**Assignment**
From the listing below, pick out each line with the word "subtitle".

**Dataset records**
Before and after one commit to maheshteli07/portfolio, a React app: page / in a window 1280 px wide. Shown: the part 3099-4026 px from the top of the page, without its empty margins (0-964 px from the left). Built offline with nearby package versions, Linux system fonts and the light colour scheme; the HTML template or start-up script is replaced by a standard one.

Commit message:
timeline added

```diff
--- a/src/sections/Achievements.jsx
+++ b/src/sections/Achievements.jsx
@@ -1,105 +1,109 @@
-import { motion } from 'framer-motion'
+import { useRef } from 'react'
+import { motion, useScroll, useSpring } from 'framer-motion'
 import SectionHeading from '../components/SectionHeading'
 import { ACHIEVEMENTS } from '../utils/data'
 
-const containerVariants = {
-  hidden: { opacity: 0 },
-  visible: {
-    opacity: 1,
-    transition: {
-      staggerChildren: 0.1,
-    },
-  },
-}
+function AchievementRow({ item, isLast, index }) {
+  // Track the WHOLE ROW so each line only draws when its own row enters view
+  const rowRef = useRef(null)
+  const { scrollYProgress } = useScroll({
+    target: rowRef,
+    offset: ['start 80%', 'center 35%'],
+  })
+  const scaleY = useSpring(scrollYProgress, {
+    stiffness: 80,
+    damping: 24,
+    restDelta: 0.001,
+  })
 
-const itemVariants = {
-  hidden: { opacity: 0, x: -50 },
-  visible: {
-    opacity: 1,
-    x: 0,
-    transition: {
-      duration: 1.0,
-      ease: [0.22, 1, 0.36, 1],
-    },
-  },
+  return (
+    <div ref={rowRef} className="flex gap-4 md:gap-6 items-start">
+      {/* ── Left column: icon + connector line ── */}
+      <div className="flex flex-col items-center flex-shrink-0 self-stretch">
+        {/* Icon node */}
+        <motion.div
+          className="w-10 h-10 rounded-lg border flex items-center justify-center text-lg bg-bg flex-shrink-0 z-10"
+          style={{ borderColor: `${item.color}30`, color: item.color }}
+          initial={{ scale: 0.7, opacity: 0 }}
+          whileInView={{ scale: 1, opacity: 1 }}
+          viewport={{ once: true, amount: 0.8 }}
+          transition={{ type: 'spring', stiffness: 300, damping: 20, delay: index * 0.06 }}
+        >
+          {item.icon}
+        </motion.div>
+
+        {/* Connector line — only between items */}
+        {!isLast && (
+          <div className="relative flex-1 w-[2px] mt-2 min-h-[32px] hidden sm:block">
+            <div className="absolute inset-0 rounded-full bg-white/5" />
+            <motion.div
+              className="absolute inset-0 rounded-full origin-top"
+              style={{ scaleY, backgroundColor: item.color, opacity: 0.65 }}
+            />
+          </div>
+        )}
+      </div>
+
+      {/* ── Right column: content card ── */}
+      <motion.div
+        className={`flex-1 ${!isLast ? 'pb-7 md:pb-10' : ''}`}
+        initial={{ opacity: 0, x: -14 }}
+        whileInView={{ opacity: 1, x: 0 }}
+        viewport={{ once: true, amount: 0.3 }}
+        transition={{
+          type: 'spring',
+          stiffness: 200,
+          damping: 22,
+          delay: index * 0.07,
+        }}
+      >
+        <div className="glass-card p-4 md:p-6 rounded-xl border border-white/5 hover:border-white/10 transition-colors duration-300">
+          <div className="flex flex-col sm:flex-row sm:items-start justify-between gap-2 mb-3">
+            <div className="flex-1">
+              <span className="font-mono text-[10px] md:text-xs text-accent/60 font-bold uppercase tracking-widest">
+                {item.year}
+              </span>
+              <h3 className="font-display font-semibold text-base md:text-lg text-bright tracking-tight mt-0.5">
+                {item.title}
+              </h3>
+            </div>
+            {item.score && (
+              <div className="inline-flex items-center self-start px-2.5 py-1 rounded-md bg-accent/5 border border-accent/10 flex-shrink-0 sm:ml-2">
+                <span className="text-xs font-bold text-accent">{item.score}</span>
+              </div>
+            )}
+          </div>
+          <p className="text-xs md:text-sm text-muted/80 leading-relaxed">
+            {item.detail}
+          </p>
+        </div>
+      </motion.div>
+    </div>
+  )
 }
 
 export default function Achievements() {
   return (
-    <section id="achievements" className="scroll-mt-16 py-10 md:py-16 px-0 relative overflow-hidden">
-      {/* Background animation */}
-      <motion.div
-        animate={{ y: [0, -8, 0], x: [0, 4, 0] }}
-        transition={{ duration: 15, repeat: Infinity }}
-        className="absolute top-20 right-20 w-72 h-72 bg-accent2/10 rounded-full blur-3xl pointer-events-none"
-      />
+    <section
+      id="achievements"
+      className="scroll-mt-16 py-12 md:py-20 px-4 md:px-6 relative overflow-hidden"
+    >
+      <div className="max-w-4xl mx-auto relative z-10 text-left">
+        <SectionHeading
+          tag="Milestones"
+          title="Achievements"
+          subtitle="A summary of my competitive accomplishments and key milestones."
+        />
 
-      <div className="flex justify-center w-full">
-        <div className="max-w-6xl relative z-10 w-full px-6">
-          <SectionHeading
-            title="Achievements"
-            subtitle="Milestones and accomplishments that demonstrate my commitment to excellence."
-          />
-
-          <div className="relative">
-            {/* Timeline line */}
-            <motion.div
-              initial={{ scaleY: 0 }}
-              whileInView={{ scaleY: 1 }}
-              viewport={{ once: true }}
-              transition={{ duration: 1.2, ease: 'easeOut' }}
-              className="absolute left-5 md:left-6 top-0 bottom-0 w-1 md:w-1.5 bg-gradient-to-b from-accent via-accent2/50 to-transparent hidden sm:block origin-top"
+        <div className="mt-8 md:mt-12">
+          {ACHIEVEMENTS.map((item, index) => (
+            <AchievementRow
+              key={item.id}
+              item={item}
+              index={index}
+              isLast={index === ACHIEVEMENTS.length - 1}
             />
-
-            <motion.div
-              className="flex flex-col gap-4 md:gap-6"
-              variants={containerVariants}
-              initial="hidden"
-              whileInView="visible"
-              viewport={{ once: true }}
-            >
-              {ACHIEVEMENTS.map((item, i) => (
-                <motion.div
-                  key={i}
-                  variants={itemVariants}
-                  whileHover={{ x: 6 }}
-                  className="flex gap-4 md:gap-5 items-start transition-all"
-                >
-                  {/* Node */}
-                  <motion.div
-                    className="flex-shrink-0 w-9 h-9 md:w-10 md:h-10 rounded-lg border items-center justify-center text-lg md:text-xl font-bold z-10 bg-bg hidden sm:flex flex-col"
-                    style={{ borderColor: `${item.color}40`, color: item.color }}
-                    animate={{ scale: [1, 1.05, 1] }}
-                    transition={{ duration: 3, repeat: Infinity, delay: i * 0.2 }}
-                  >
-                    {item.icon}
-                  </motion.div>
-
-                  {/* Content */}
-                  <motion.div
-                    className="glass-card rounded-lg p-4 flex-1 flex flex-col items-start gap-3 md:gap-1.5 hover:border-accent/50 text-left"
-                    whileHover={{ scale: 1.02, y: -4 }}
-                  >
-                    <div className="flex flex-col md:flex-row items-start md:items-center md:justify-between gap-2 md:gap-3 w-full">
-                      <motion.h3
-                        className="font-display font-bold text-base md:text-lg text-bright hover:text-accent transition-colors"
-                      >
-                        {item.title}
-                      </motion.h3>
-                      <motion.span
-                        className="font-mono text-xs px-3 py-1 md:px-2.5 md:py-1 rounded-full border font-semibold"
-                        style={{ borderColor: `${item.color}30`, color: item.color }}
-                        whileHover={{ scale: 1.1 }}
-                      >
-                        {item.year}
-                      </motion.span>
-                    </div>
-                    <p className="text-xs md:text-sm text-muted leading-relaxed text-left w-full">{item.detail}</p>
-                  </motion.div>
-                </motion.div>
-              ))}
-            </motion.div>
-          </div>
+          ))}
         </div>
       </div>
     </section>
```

**Response area**
+          subtitle="A summary of my competitive accomplishments and key milestones."
-            subtitle="Milestones and accomplishments that demonstrate my commitment to excellence."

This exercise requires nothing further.